Bottom Line: Our experimental results display significant differences in EBNA-1 and Oct-2 levels between resting and proliferating programs.We conclude that EBNA-1 and Oct-2 regulation of Cp and Qp is sufficient to establish mutually exclusive expression patterns.Our results also stress the importance of the little known regulation of human transcription factor Oct-2.

View Article: PubMed Central - HTML - PubMed

Affiliation: Computational Biological Physics, School of Computer Science and Communication, Royal Institute of Technology, AlbaNova University Center, SE-106 91 Stockholm, Sweden. mariawer@kth.se

ABSTRACT
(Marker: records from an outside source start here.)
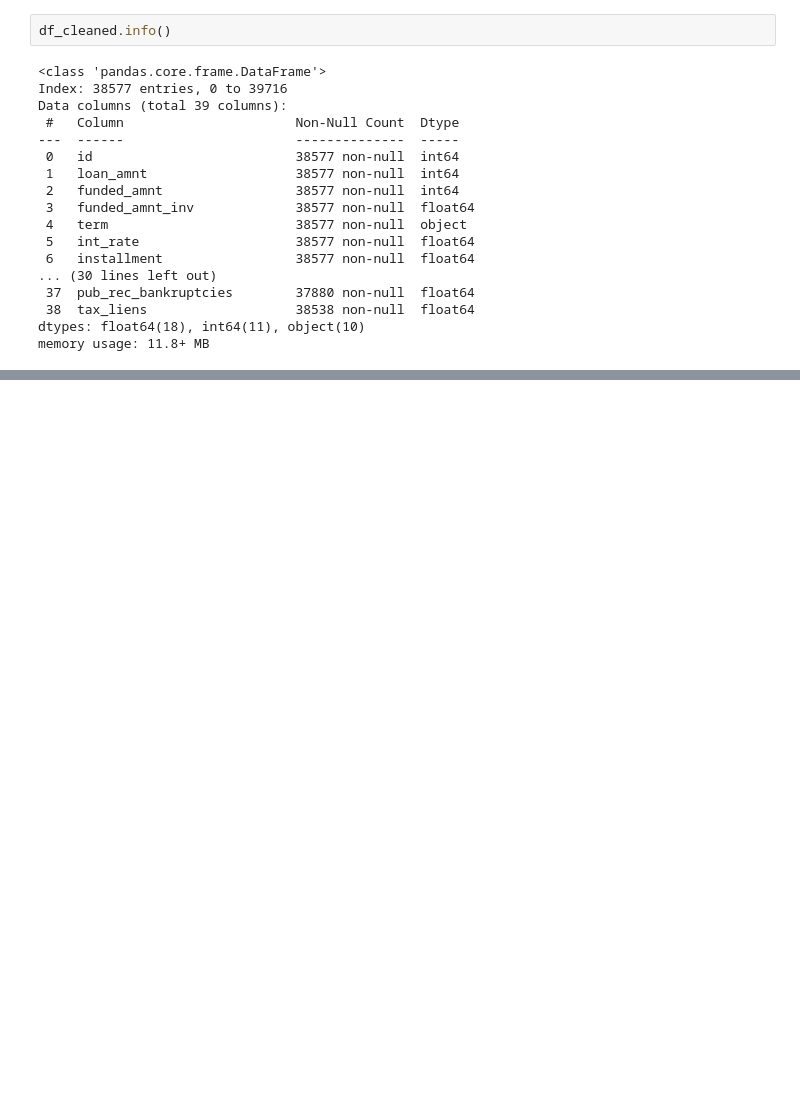
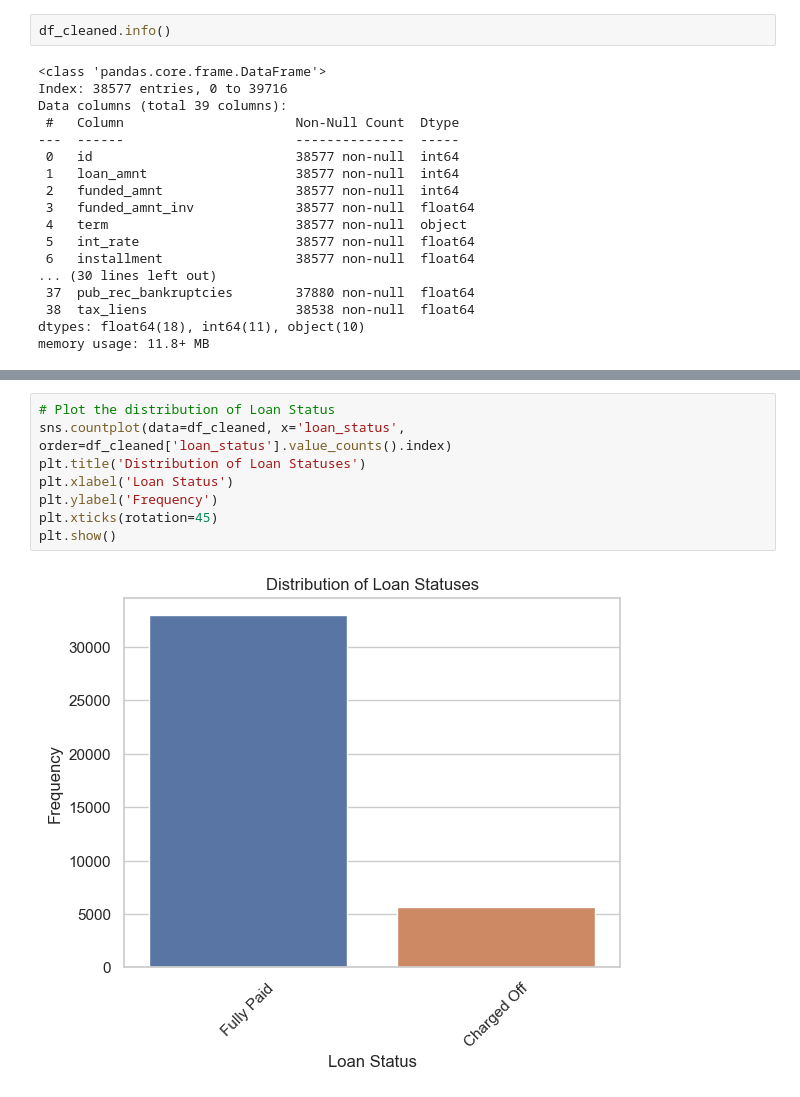
Before and after one commit to sowmilydutta/Lending_Club_Case_Study, a Jupyter notebook: Sowmily_Dutta_Case_study.ipynb, the cells around one changed output, grey strips where cells are left out. Cells and saved outputs as stored; diff of their text form; blank space fills up the shorter version.

```diff
--- a/Sowmily_Dutta_Case_study.ipynb
+++ b/Sowmily_Dutta_Case_study.ipynb
@@ -151,0 +194,10 @@ memory usage: 11.8+ MB
+# %%
+# Plot the distribution of Loan Status
+sns.countplot(data=df_cleaned, x='loan_status', order=df_cleaned['loan_status'].value_counts().index)
+plt.title('Distribution of Loan Statuses')
+plt.xlabel('Loan Status')
+plt.ylabel('Frequency')
+plt.xticks(rotation=45)
+plt.show()
+# %% [output]
+[figure, added]
```
Also changed, not shown: parts of 10 cells of this notebook.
Background: The Epstein-Barr virus is widespread in all human populations and is strongly associated with human disease, ranging from infectious mononucleosis to cancer. In infected cells the virus can adopt several different latency programs, affecting the cells' behaviour. Experimental results indicate that a specific genetic switch between viral latency programs, reprograms human B-cells between proliferative and resting states. Each of these two latency programs makes use of a different viral promoter, Cp and Qp, respectively. The hypothesis tested in this study is that this genetic switch is controlled by both human and viral transcription factors; Oct-2 and EBNA-1. We build a physico-chemical model to investigate quantitatively the dynamical properties of the promoter regulation and experimentally examine protein level variations between the two latency programs.

Results: Our experimental results display significant differences in EBNA-1 and Oct-2 levels between resting and proliferating programs. With the model we identify two stable latency programs, corresponding to a resting and proliferating cell. The two programs differ in robustness and transcriptional activity. The proliferating state is markedly more stable, with a very high transcriptional activity from its viral promoter. We predict the promoter activities to be mutually exclusive in the two different programs, and our relative promoter activities correlate well with experimental data. Transitions between programs can be induced, by affecting the protein levels of our transcription factors. Simulated time scales are in line with experimental results.

Conclusion: We show that fundamental properties of the Epstein-Barr virus involvement in latent infection, with implications for tumor biology, can be modelled and understood mathematically. We conclude that EBNA-1 and Oct-2 regulation of Cp and Qp is sufficient to establish mutually exclusive expression patterns. Moreover, the modelled genetic control predict both mono- and bistable behavior and a considerable difference in transition dynamics, based on program stability and promoter activities. Both these phenomena we hope can be further investigated experimentally, to increase the understanding of this important switch. Our results also stress the importance of the little known regulation of human transcription factor Oct-2.

Show MeSH
Related in: MedlinePlus